## WHAT THIS TASK INVOLVES
Below are some records. Say how many of their lines contain the string "data", and give nothing but the number.

*** Opening RECORD EXTRACTS ***

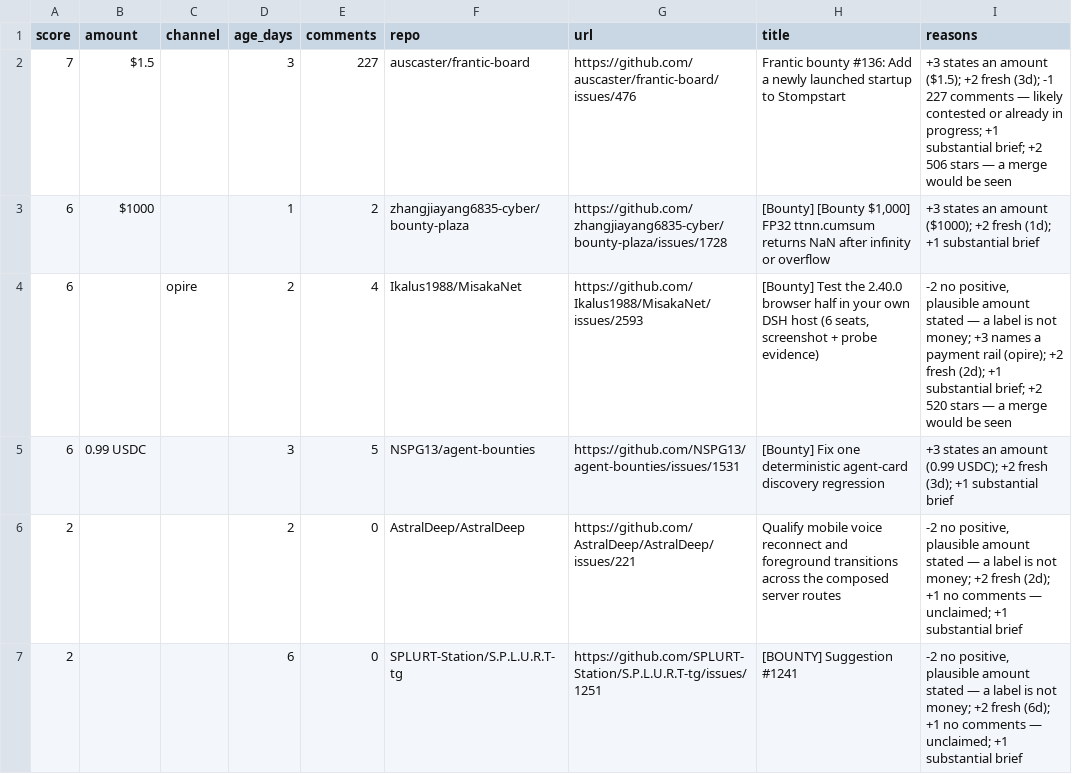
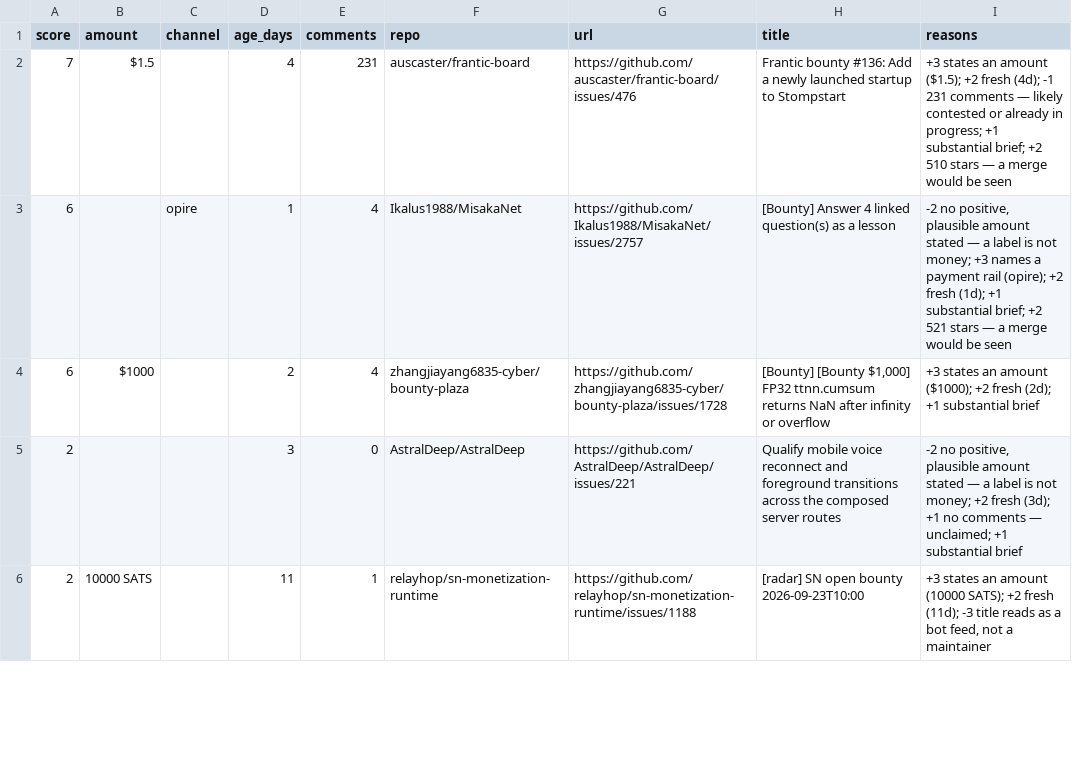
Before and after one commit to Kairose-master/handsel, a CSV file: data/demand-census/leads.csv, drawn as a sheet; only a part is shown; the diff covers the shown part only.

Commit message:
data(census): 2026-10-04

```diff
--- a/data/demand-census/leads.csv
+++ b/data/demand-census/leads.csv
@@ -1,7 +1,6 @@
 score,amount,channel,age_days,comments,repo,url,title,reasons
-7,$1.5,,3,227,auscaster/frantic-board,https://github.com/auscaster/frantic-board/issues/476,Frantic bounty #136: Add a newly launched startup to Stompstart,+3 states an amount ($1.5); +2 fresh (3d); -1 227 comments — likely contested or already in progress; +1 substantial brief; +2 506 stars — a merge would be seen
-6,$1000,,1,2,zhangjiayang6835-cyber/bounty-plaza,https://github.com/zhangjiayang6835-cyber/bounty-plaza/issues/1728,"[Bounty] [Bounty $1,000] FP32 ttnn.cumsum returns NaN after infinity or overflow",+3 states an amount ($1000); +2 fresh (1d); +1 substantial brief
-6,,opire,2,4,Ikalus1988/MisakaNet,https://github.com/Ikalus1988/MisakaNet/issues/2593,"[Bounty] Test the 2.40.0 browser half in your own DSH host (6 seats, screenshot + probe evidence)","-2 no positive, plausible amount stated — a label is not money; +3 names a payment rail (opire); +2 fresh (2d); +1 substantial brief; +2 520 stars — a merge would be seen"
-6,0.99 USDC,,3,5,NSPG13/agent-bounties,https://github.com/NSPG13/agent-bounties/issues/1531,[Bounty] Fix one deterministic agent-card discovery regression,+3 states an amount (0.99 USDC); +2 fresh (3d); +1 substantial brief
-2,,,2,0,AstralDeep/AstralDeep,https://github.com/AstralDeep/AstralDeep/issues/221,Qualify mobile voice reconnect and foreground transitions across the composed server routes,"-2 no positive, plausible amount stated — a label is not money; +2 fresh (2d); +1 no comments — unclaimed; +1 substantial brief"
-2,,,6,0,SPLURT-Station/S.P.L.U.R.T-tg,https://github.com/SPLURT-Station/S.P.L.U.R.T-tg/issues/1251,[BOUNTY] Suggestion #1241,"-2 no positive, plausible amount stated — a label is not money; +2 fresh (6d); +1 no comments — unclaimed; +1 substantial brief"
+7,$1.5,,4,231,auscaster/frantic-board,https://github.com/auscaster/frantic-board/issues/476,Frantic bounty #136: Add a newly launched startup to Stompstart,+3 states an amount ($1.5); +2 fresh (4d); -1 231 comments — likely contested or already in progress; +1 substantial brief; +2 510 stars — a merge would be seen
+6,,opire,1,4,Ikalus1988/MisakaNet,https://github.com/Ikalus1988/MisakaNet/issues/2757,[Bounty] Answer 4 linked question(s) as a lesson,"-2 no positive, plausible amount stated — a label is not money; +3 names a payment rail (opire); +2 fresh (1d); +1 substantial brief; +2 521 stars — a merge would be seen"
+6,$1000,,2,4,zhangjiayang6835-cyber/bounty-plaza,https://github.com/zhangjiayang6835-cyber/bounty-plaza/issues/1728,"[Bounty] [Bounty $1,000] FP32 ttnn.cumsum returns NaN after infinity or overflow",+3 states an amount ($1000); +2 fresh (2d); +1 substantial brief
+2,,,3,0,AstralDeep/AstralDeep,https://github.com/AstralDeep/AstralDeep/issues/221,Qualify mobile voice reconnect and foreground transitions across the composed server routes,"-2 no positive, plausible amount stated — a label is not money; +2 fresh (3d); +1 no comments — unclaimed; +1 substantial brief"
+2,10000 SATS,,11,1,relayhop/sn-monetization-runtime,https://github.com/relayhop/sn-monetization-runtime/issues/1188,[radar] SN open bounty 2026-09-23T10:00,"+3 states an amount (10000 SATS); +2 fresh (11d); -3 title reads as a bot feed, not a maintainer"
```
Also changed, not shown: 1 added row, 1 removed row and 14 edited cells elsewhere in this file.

*** Closing RECORD EXTRACTS ***
*** Opening RECORD EXTRACTS ***

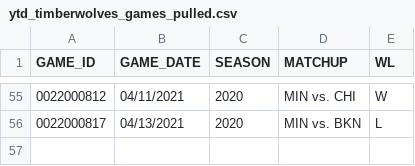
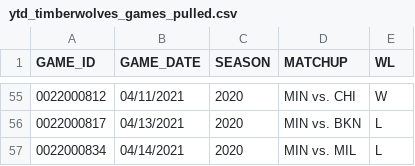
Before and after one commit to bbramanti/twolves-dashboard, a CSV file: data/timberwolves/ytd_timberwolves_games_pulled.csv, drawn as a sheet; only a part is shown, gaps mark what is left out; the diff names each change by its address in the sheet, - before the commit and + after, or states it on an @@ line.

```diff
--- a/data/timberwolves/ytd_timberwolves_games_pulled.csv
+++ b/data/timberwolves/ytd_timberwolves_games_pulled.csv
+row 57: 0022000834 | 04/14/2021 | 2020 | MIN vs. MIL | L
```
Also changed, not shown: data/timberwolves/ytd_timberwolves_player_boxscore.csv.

*** Closing RECORD EXTRACTS ***

## COMPLETED TASK
8